Since 1964, the observed number of adult pairs varied between 17 in 1972 and 196 in 2008, but the proportion of sites visited increased from 43% in 1964 to 80–90% after 2002. Hence, this raw population total must be an underestimate. We found strong evidence for preferential sampling in our study. Correcting for this, we estimated 56 pairs in 1964, after which the population dropped to a minimum of 18 in 1972, but then recovered rapidly, leveling off somewhat around 1995 and reaching a maximum of 200–210 adult pairs during 2000–2012. This was then followed by a decline to 170–190 pairs. In any one year, the raw counts underestimated the true population size by 5–39% (mean 11%), due to sites not being visited (this correction ignores imperfect detection though). Site persistence rates declined from 78% to less than 60% during 1967–1972, and then increased rapidly to over 90% during 1980–1990, suggesting that once pesticide effects vanished, individual survival probability increased rapidly and as a consequence also site persistence. Since the 1990s, persistence has declined slowly, which may indicate decreasing adult survival. In contrast, colonization rates increased steadily from about 3% in the early years to maxima of 46–49% during 1994–2001, but declined thereafter and currently reach about 33%. Taller cliffs had greater persistence and colonization rates than medium or small cliffs.

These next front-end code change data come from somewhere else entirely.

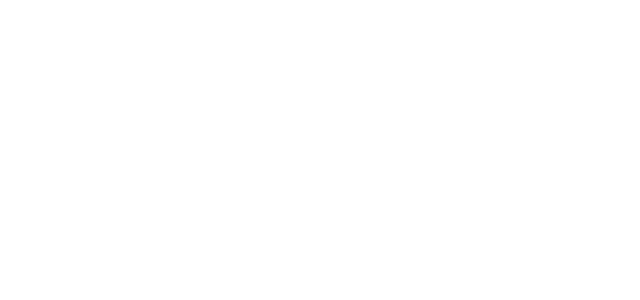
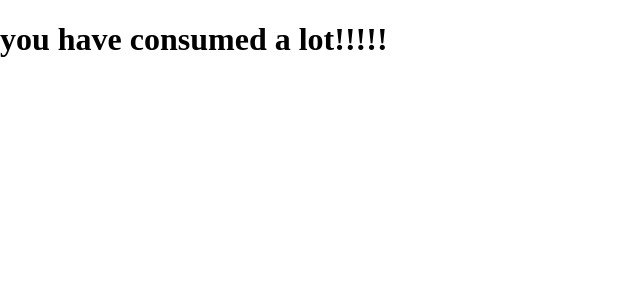
Before and after one commit to theBoyus/homeAutomation, a React (Create React App) app in the folder src/the_web_site/: page / in a window 1280 px wide. Shown: the top 300 px of the page, without its empty margins (0-640 px from the left). Built offline with nearby package versions, Linux system fonts and the light colour scheme.

Commit message:
testing the website

```diff
--- a/src/the_web_site/package.json
+++ b/src/the_web_site/package.json
@@ -3,6 +3,7 @@
   "version": "0.1.0",
   "private": true,
   "dependencies": {
+    "@babel/plugin-proposal-private-property-in-object":"7.21.11",
     "@testing-library/jest-dom": "^5.17.0",
     "@testing-library/react": "^13.4.0",
     "@testing-library/user-event": "^13.5.0",
--- a/src/the_web_site/src/App.js
+++ b/src/the_web_site/src/App.js
@@ -1,7 +1,9 @@
 import './App.css';
 
 function App() {
-  return
+  return (
+    <h1>you have consumed a lot!!!!!</h1>
+  )
 }
 
 export default App;
```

Both the decline in colonization and in persistence rates during the last 15 years may reflect density-dependence, predation by the expanding European Eagle Owl (Bubo bubo) population, human persecution or any as yet unknown factors. Importantly, we note that both persistence and colonization rates began to decline many years before the recent population decline became apparent. Thus, analysis of population studies using dynamic occupancy models can provide early-warning signals for future population declines. Our study demonstrates the benefits of modern analytical methods that can correct for several key deficiencies in probably all raptor population studies: incomplete coverage of sites and imperfect detection (though we only dealt with the former here). Occupancy models, possibly accounting for preferential sampling, appear to represent the logical analytical framework for abundance in raptor population studies.